Wednesday, February 02, 2011

Waste haulers owed damages by St. Louis County, judge rules

EVAN YOUNG - Staff Reporter, Call Newspaper

A St. Louis County Circuit Court judge last week set the parameters for damages she ruled are owed three waste haulers that sued the county over its trash-district program.

Judge Barbara Wallace ruled in September the county breached an implied contract with haulers when it neglected to give them two years' notice - as required by state law - that it was establishing eight trash districts in unincorporated areas.

On Jan. 25, Wallace ruled the three haulers that sued the county in 2008 are entitled to damages. (Click on photo of Judge Wallace to enlarge)

"The county's action resulted in a finite loss to plaintiffs of 40,000 customers for the statutory two-year notice period," she wrote in an opinion. "By enforcing the exclusivity of its trash hauling districts, the county has effectively prevented plaintiffs from even the possibility of regaining those lost customers in that two-year period."

American Eagle Waste Industries, Meridian Waste Services and Waste Management of Missouri sued the county in May 2008 after they did not win contracts to serve the trash districts exclusively. They are prohibited from offering service to district residents.

Trash-collection services cannot begin until at least two years after the date of notification, according to the statute, which was modified by the General Assembly in 2007 to include the county. The County Council approved legislation in December 2006 calling for the future establishment of trash districts. Eight districts were implemented by Oct. 1, 2008.

Contracts were awarded to Allied Waste, IESI and Veolia Environmental Services.

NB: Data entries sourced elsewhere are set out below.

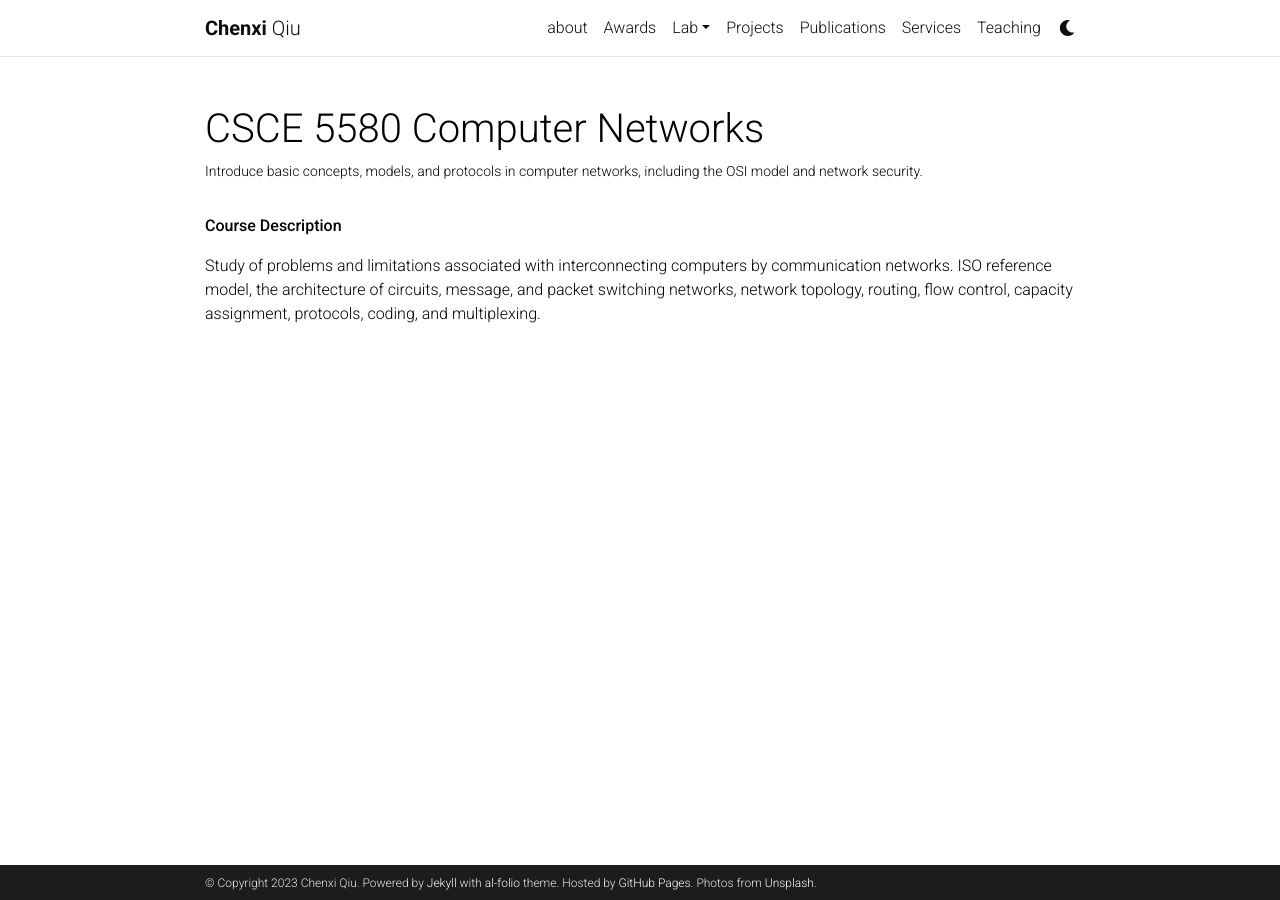
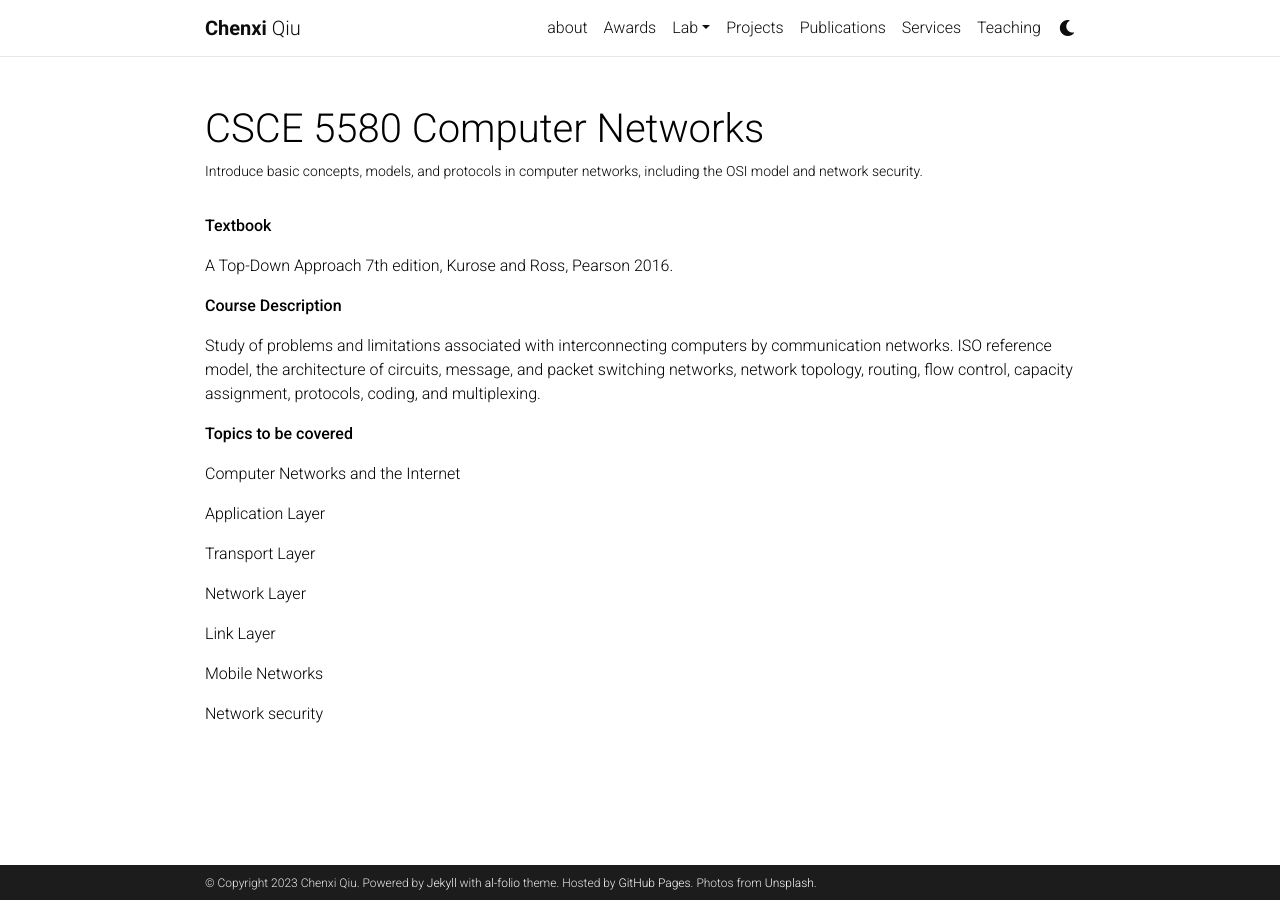
Before and after one commit to chenxiunt/chenxiunt.github.io, a Jekyll site: the page built from _teaching/CSCE5850.markdown, in a window 1280 px wide. Built offline with Jekyll 4.4.1, drawn with Linux system fonts in a browser that asks for light colours; comment, search, counter and statistics services are not loaded; a style sheet for code colours, icons or effects is not loaded.

Commit message:
Update CSCE5850.markdown

```diff
--- a/_teaching/CSCE5850.markdown
+++ b/_teaching/CSCE5850.markdown
@@ -6,6 +6,27 @@ img: /assets/img/CSCE5580.png
 importance: 1
 ---
 
+**Textbook**
+
+A Top-Down Approach 7th edition, Kurose and Ross, Pearson 2016.
+
 **Course Description**
 
 Study of problems and limitations associated with interconnecting computers by communication networks. ISO reference model, the architecture of circuits, message, and packet switching networks, network topology, routing, flow control, capacity assignment, protocols, coding, and multiplexing.
+
+
+**Topics to be covered**
+
+Computer Networks and the Internet
+
+Application Layer
+
+Transport Layer
+
+Network Layer
+
+Link Layer
+
+Mobile Networks
+
+Network security
```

Veolia last fall pulled its operations from the St. Louis region and transferred its trash district contracts to Allied.

Wallace ruled last week the two-year notice period for determining damages owed the three haulers began when the trash district contracts became effective in April and June 2008.

A trial to determine the amount of damages owed the haulers has been moved from Feb. 24 to May 31 at the request of St. Louis County.


  1. Anonymous9:08 AM

    Gary Earls and Pat Redington should be fired.

    They are directly responsible for breaking Missouri State Law.

    Someone needs to step up and take responsibility, and it won't be Charlie or the Council, so, see ya Gary and Pat.

  2. Anonymous9:09 AM

    When connecting the dots, don't forget to include John Temporiti. He was a paid consultant for Allied Waste as well as a political consultant for Dooley at the time.

  3. Anonymous5:09 PM

    Justice delayed is justice denied, get this thing finished. What kind of lame excuse did The People’s Republic of St. Louis County use for the latest delay? Hopefully indictments will be handed down before the new trial date.

  4. Anonymous5:11 PM

    To all the lawyers involved for the good guys, can’t the Federal judge’s ruling that people can’t be forced to buy health insurance be applied to this case?

  5. Anonymous10:58 AM

    Dooley and Redington are just puppets. Temporiti is pulling the strings. The county council doesn’t have the guts to oppose them.

  6. Anonymous6:37 AM

    When you start peeling the onion, and pull back the layers of influence in St. Louis County, you quickly find out, that the most powerful person in St. Louis County, as well as the State, is not Charlie Dooley.

    John Temporiti is at the helm of the brokerage of power and influence in the States wealthiest and most political steadfast regions in Missouri.

  7. Anonymous2:11 PM

    A trial to determine the amount of damages owed the haulers has been moved from Feb. 24 to May 31 at the request of St. Louis County.

    This delay now allows enough time for the New Waste District bids to be rebid and awarded.

    Does anyone smell more manipulation?